Shiny_awards_logoYou’ve had the Oscars, the Brits and the Baftas. Now meet the Telewest Shiny Awards - the first ever alternative technology awards presented by Shiny Media websites Hippyshopper, Tech Digest, Shiny Shiny and Games Digest. Hippy's category is the best Green Gadget of 2005. You can find out which of the following four shortlisters cut the organic mustard on 2nd December.

Voltaic Systems Solar backpack
Citizen Eco Drive watches
Freeplay Devo DAB windup radio
Solio solar iPod and mobile charger

November 26, 2005 in Announcements, Green gadgets | Permalink | Comments (0) | TrackBack

Buy Nothing Day

BuynothingIt's Buy Nothing Day. Bugger. I just bought some soya milk from Sainsburys Local. And bread from the local baker. Um, and an energy-saving lightbulb. It may, then, be a farce to most people, but there is something worth buying from Buy Nothing Day - even for a blog about ethical consumerism. The day's basically a good spot of education, a lightning bolt up the rear end to shock us Shaun of the Dead zombies into questioning why we buy unnecessary stuff and what the impact of all that stuff is. For a limited period, Buy Nothing Day is free for Hippy readers. Also check out Buy Nothing Christmas.

November 26, 2005 in Announcements | Permalink | Comments (0) | TrackBack

Fairer Xmas fairies

DecorationLove it, loathe it, the birthday gig of some dude to do with a monotheistic religion is coming up. On the gift front, buy someone a hoe via Present Aid or take a gander at some joyously good green design this weekend at London's Eco Design Fair. For decorations... well, that's a tricky one. For maximum 'I live off the national grid in a naturally occuring hut' points you obviously shouldn't buy any. But if you have kids/festive-minded friends, you'll need some, and they don't come much cuter and ethical than these £4 Xmas fairies. They're made by a 200-strong Sri Lanka company who get paid a decent whack by fair trader Traidcraft. Mix and match with old 70s' decorations and your modernist Paperchase ones that've already dated heinously.

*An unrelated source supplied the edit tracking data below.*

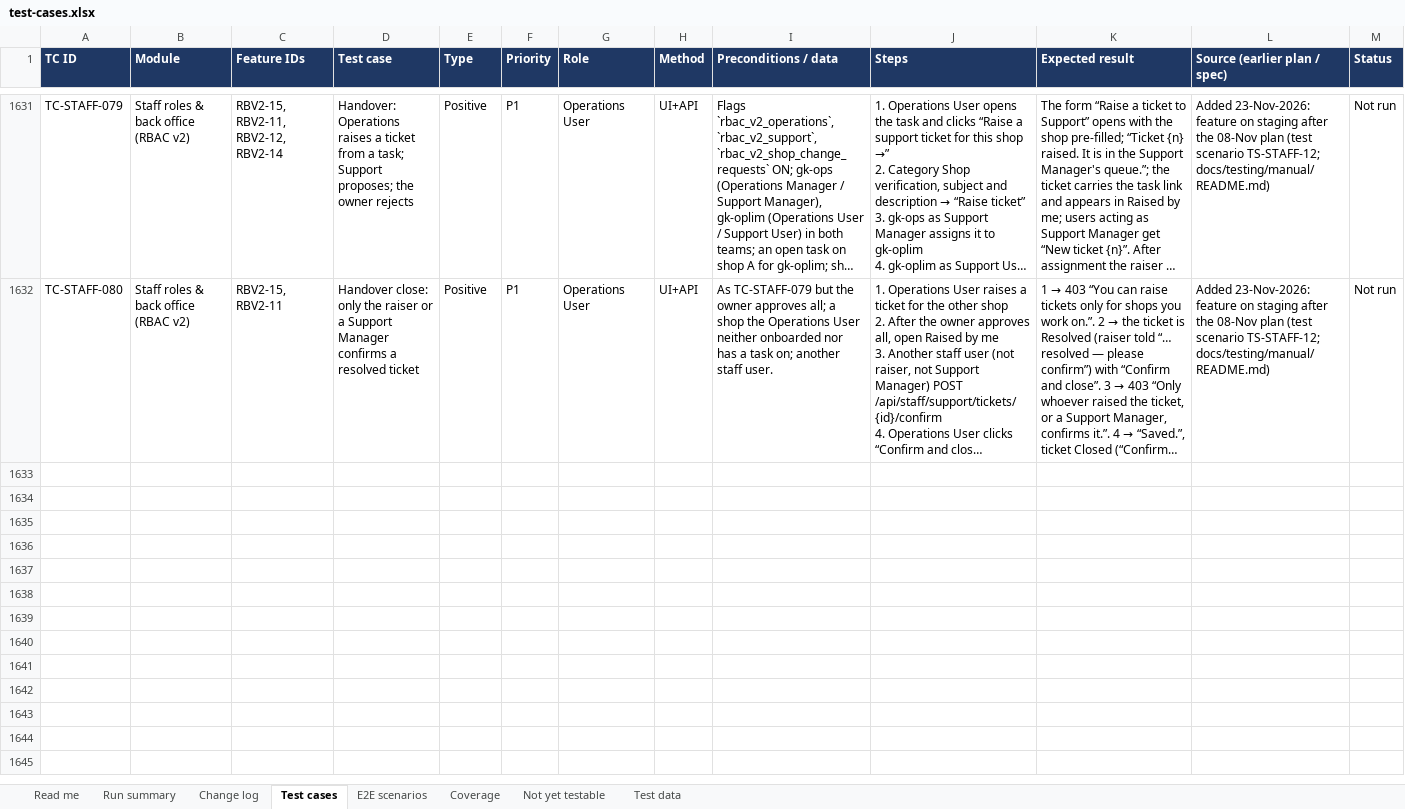
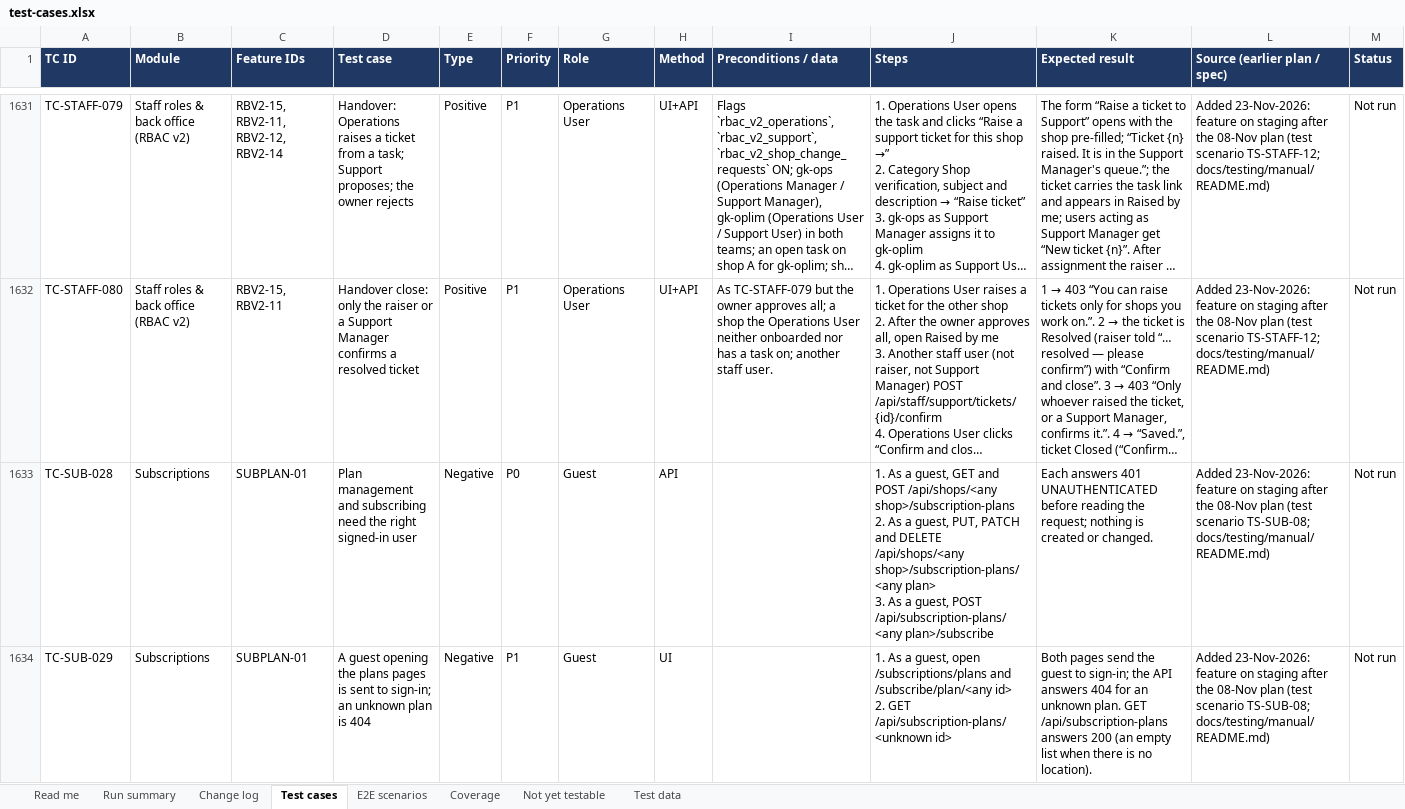
Before and after one commit to sanjaymorankar-debug/GoKesari, an Excel workbook: test-cases.xlsx, sheet Test cases, drawn as a sheet; only a part is shown, gaps mark what is left out; long unchanged cells end in …; values as stored, in another font and other column widths than the file's, no borders; conditional formats not drawn; rows hold the shown columns only; ↵ is a line break in a cell; the diff covers the shown part only; the diff names each change by its address in the sheet, - before the commit and + after, or states it on an @@ line.

Commit message:
Merge pull request #509 from sanjaymorankar-debug/feat/subscription-plans
Subscriptions: plans any shop can offer (meals, milk, newspapers, anything)
(cherry picked from commit badac968a49630c96ad980b62540a07c581734ed)

```diff
--- a/test-cases.xlsx (sheet Test cases)
+++ b/test-cases.xlsx (sheet Test cases)
+row 1633: TC-SUB-028 | Subscriptions | SUBPLAN-01 | Plan management and subscribing need the right signed-in user | Negative | P0 | Guest | API |  | 1. As a guest, GET and POST /api/shops/<any shop>/subscription-plans ↵ 2. As a guest, PUT, PATCH and DELETE /api/shops/<any shop>/subscription-plans/<any plan> ↵ 3. As a guest, POST /api/subscription-plans/<any plan>/subscribe | Each answers 401 UNAUTHENTICATED before reading the request; nothing is created or changed. | Added 23-Nov-2026: feature on staging after the 08-Nov plan (test scenario TS-SUB-08; docs/testing/manual/README.md) | Not run
+row 1634: TC-SUB-029 | Subscriptions | SUBPLAN-01 | A guest opening the plans pages is sent to sign-in; an unknown plan is 404 | Negative | P1 | Guest | UI |  | 1. As a guest, open /subscriptions/plans and /subscribe/plan/<any id> ↵ 2. GET /api/subscription-plans/<unknown id> | Both pages send the guest to sign-in; the API answers 404 for an unknown plan. GET /api/subscription-plans answers 200 (an empty list when there is no location). | Added 23-Nov-2026: feature on staging after the 08-Nov plan (test scenario TS-SUB-08; docs/testing/manual/README.md) | Not run
```
Also changed, not shown: 6 added rows elsewhere in this sheet, sheet Run summary, sheet Coverage, sheet Read me, 41 other files.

Traidcraft direct link

November 24, 2005 in Design & furniture, Ethical & green gifts, Utilities, services & misc | Permalink | Comments (0) | TrackBack

Turn newspaper into plant pots

PaperplantpotsMore proof that you don't  have to be Charlie Dimmock to get your fingers muddy - a genius little widget that makes old newspapers into new plant pots. You wrap the paper around the post, push it into the base... et voila! One free seedling pot. According to Hippyshopper reader Elana K, kids love 'em, so manacle the little urchins down Dickens-style and set them to work. For green points, the Paper Pot Maker sets a new high score: as well as recycling newspapers, it saves plastic and the pots will biodegrade when you plant them out. Nice. You can get yours for a tenner at Selections online.

November 23, 2005 in Plants & gardens, Recycling | Permalink | Comments (3) | TrackBack